Jul 9, 2014 3:06 PM by News Staff
The FDA announced in June that it was investigating the possible risks of spray sunscreen and as a result Consumer Reports is advising that spray sunscreens not be used on or near children until the study is completed.
The FDA investigation is studying the possibility that people might accidentally breathe in the ingredients, a risk that's greatest in children, who-as any parent knows-are more likely to squirm around when they're being sprayed.
Consumer Reports offers the following tips for applying sunscreens:
-Don't use sprays on children unless you have no other product available. In that case, spray the sunscreen onto your hands and rub it on. As with all sunscreens, be especially careful to avoid putting it on your eyes and mouth.

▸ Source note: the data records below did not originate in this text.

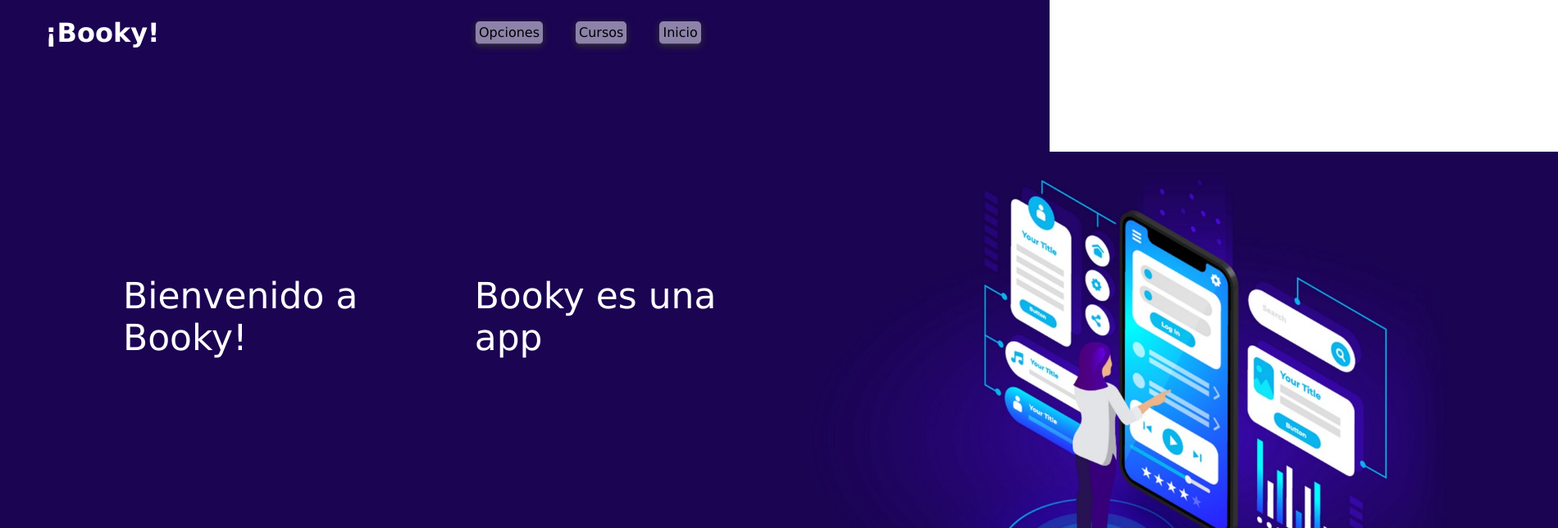
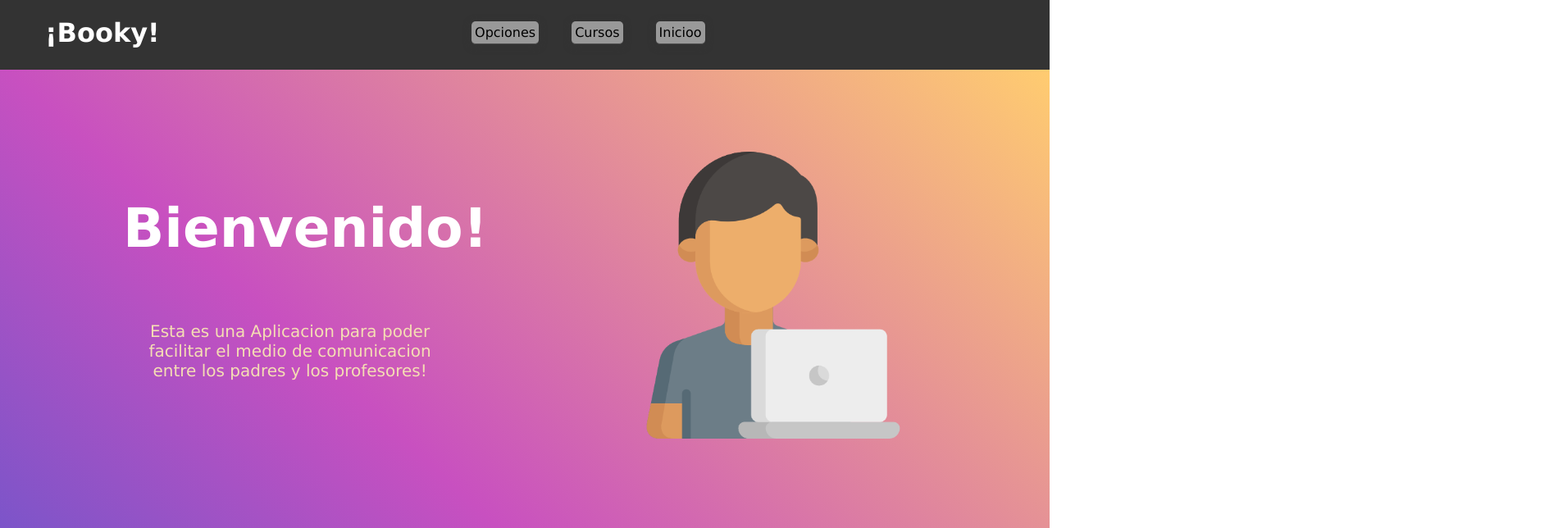
Before and after one commit to Reverie22/booky, a React (Create React App) app: page /HomeScreen in a window 1280 px wide. Shown: the top 644 px of the page at 82% size, 1900 px wide, since content can reach past the window. Built offline with nearby package versions, Linux system fonts and the light colour scheme; what reactfire would draw is missing.

Commit message:
Cmabiando estilos homescreen

```diff
--- a/src/Components/HomeScreenComponent.js
+++ b/src/Components/HomeScreenComponent.js
@@ -1,6 +1,6 @@
 import React from 'react'
 import '../Css/HomeScreenCSS.css';
-import ImagenBanner from '../Imagenes/ImagenBanner.jpg';
+import programador from '../Imagenes/programador.png';
 
 const HomeScreenComponent = () => {
   return (
@@ -11,14 +11,18 @@ const HomeScreenComponent = () => {
       <div className='Navbar'>
       <a href='/LoginScreen'>Opciones</a>
       <a href='/Login'>Cursos</a>
-      <a href='/Login'>Inicio</a>
+      <a href='/Login'>Inicioo</a>
     </div>
     </header>
     <div className='Cuerpo'>
-    <img src={ImagenBanner} className='Banner' alt="Banner" />
+    <img src={programador} className='Banner' alt="Banner" />
+
     <div className='Info'>
-      <p>Bienvenido a Booky!</p>
-      <p>Booky es una app </p>
+      <h2>Bienvenido!</h2>
+
+    </div>
+    <div className='Info2'>
+    <p>Esta es una Aplicacion para poder facilitar el medio de comunicacion entre los padres y los profesores!</p>
     </div>
     </div>
 
--- a/src/Css/HomeScreenCSS.css
+++ b/src/Css/HomeScreenCSS.css
@@ -9,17 +9,17 @@
 
 header {
 
-    background-color: #1b0452;
+    background-color: #ee161600;
     display: contents;
     z-index: 0;
 }
 
 
 .Cuerpo {
-height: 30000px;
-    background-color: #1b0452;
-
-
+    height: 100%;
+    background-color: #4158D0;
+    background-image: linear-gradient(43deg, #4158D0 0%, #C850C0 46%, #FFCC70 100%);
+    min-height: 1000px;
 }
 
 
@@ -35,7 +35,7 @@ height: 30000px;
     top: 0;
     width: 100%;
     height: 55px;
-    background: #1b0452;
+    background: #1b045200;
     z-index: 100;
     margin: auto;
     padding: auto;
@@ -93,7 +93,7 @@ height: 30000px;
 
 }
 .Info p {
-
+display: flex;
     float: left;
     align-items: left;
     text-align: left;
@@ -101,18 +101,34 @@ height: 30000px;
     padding: 0;
 
 }
+
+
 .Info {
 
     display: flex;
     margin: 0;
     width: 800px;
-    padding: 50px;
-    padding-top: 250px;
+    padding: 0px;
+    padding-top: 100px;
     padding-left: 150px;
     font-family: 'Lexend Deca', sans-serif;
     color: white;
     font-size: 44px;
+    z-index: 2;
+}
 
+.Info2 {
+display: flex;
+float: left;
+padding: 0;
+padding-left: 12%;
+width: 400px;
+margin: 0;
+font-size: 20px;
+align-items: center;
+text-align: center;
+justify-content: center;
+color: wheat;
 }
 
 
@@ -123,10 +139,17 @@ height: 30000px;
     display: flex;
     margin: auto;
     padding: auto;
-    width: 1000px;
+    width: 350px;
     padding-top: 100px;
-    padding-left: 900px;
-
+    padding-left: 60%;
+    z-index: 1;
 
 
 }
+
+.Contenedor {
+    margin: 0;
+    padding: 0;
+    background-color: #333;
+    width: 100%;
+}
```
Also changed, not shown: src/Imagenes/programador.png (added).
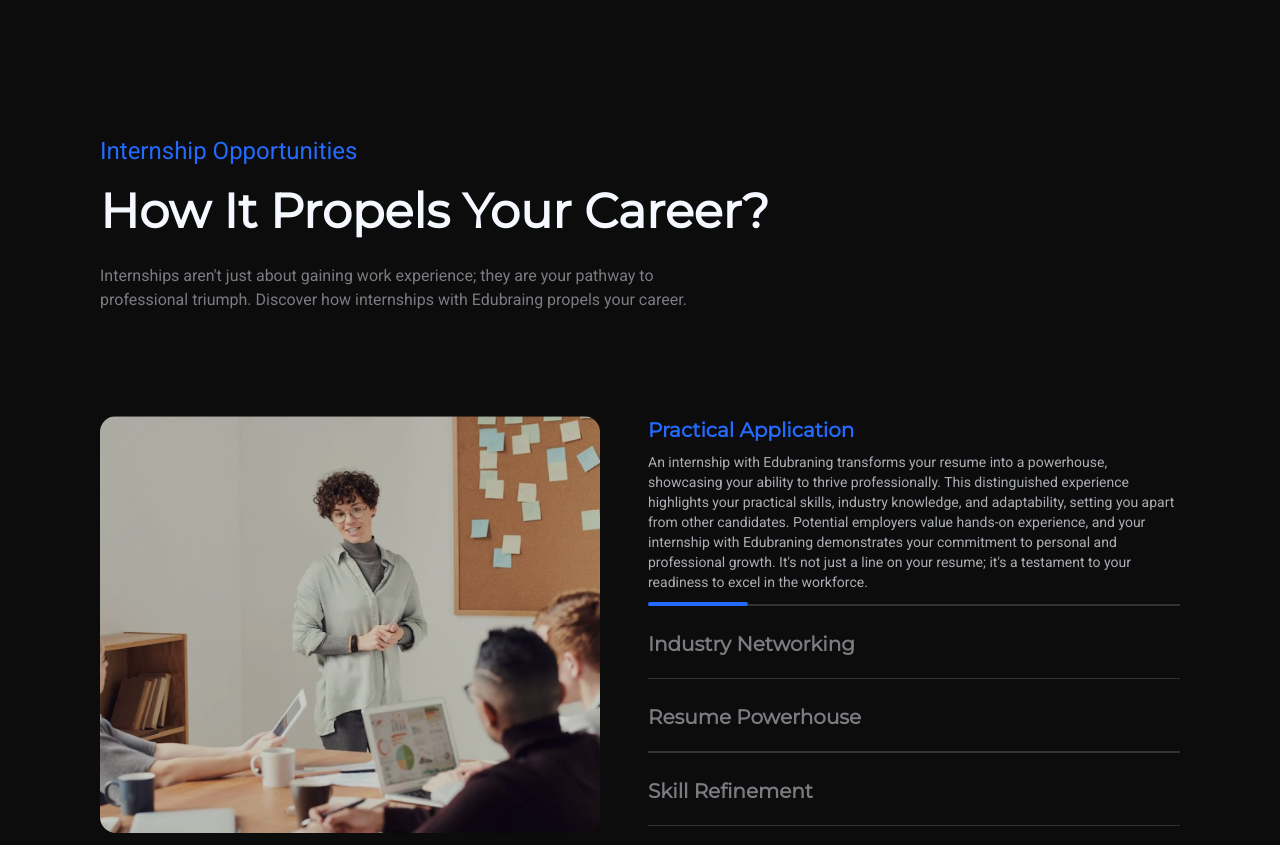
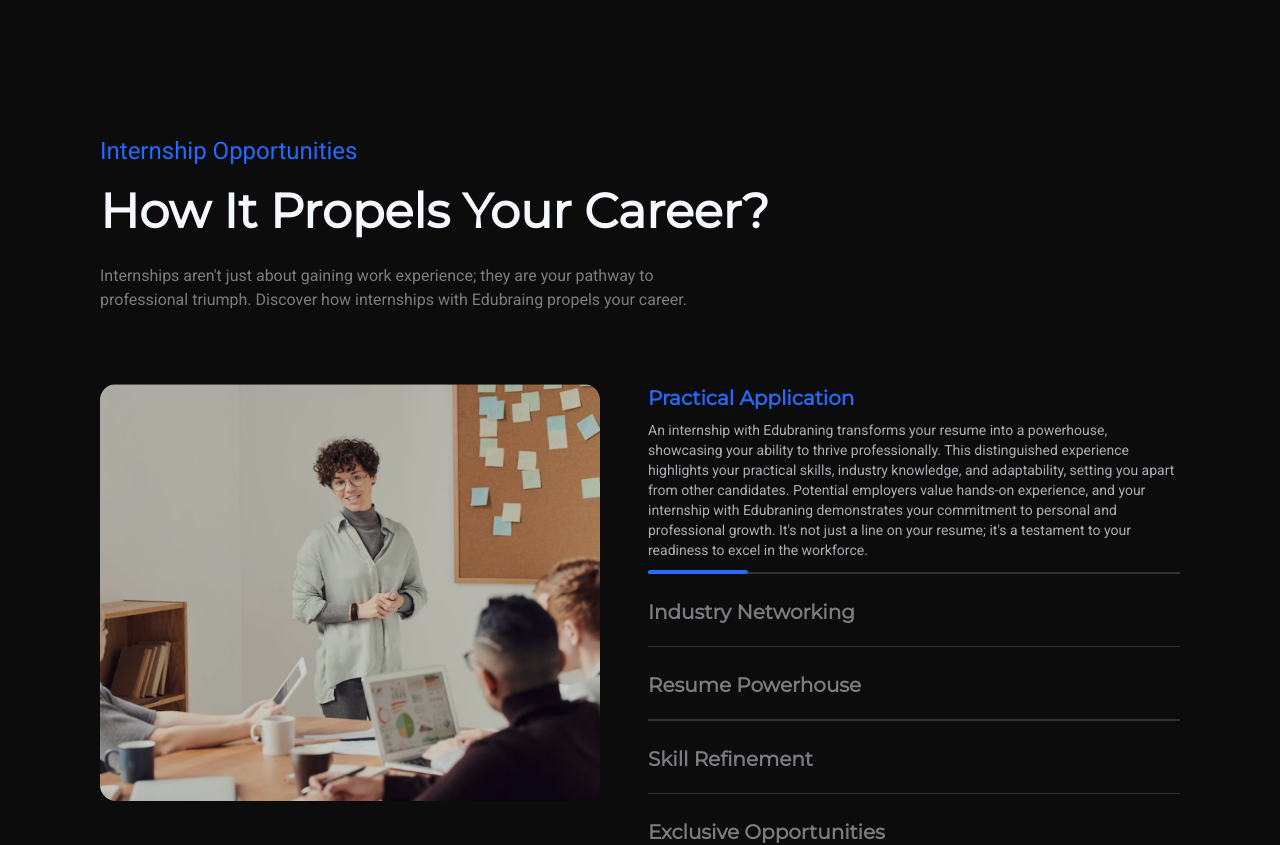
Before and after one commit to jrTilak/edubrain-temp, a React (Vite) app: page / in a window 1280 px wide. Shown: the part 6960-7805 px from the top of the page. Built offline with nearby package versions, Linux system fonts and the light colour scheme.

Commit message:
Update InternshipOpportunities styling

```diff
--- a/src/pages/Home/InternshipOpportunities.tsx
+++ b/src/pages/Home/InternshipOpportunities.tsx
@@ -7,7 +7,7 @@ import { AnimatePresence, motion } from "framer-motion";
 const InternshipOpportunities = () => {
   const [activeIndex, setActiveIndex] = useState(0);
   return (
-    <section className="flex flex-col items-start justify-start wrapper overflow-hidden sm:overflow-visible gap-12 sm:gap-16 xl:gap-20">
+    <section className="flex flex-col items-start justify-start wrapper overflow-hidden sm:overflow-visible gap-12">
       <SectionHeader {...INTERNSHIP_OPPORTUNITIES} align="left" />
       <div className="flex gap-12 mt-6 flex-col md:flex-row max-w-7xl">
         <img
```
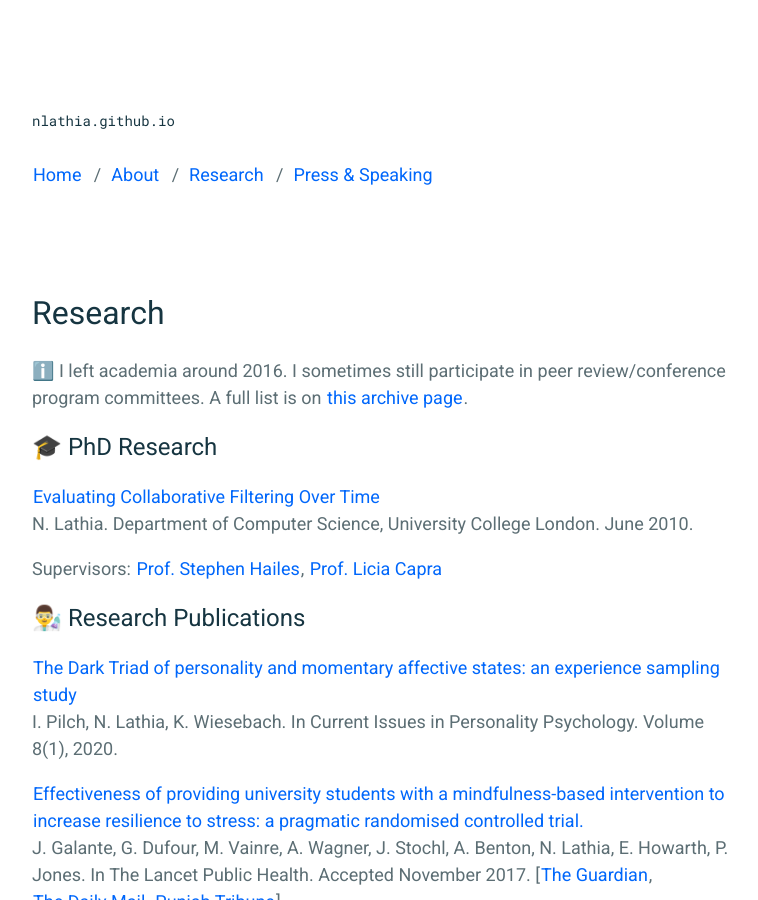
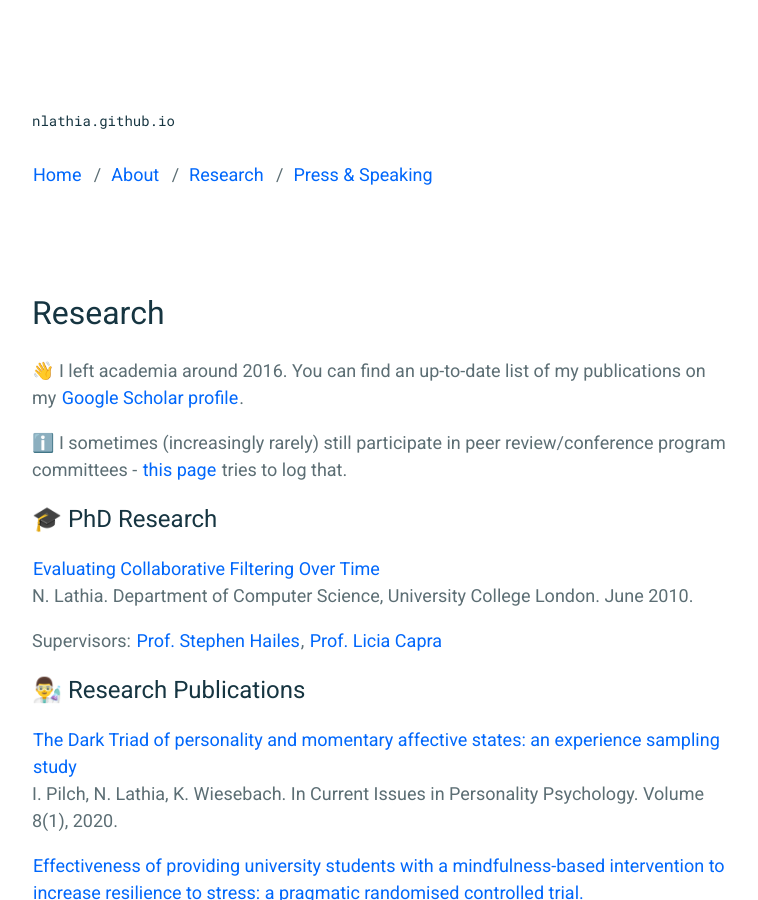
Before and after one commit to nlathia/nlathia.github.io, a Jekyll site: the page built from _pages/research.md, in a window 1280 px wide and 900 px high. Shown: the whole window, without its empty margins (258-1016 px from the left). Built offline with Jekyll 4.4.1, drawn with Linux system fonts in a browser that asks for light colours.

Commit message:
Update research.md

```diff
--- a/_pages/research.md
+++ b/_pages/research.md
@@ -4,7 +4,9 @@ title: Research
 permalink: /research/
 ---
 
-ℹ️ I left academia around 2016. I sometimes still participate in peer review/conference program committees. A full list is on [this archive page](../archive/reviewing.html).
+👋 I left academia around 2016. You can find an up-to-date list of my publications on my [Google Scholar profile](https://scholar.google.co.uk/citations?user=LFDxKoQAAAAJ&hl=en).
+
+ℹ️ I sometimes (increasingly rarely) still participate in peer review/conference program committees - [this page](../archive/reviewing.html) tries to log that.
 
 
 ## 🎓 PhD Research
```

-Adults can still use sprays, but be sure not to spray your face. Spray the sunscreen on your hands, then rub it on your face.
-Make sure you apply enough sunscreen. Spray sunscreens can make it difficult to determine if you've applied enough sunscreen, especially when its windy. Consumer Reports recommends you spray as much as can be applied and then repeating, just to be safe.
2 days ago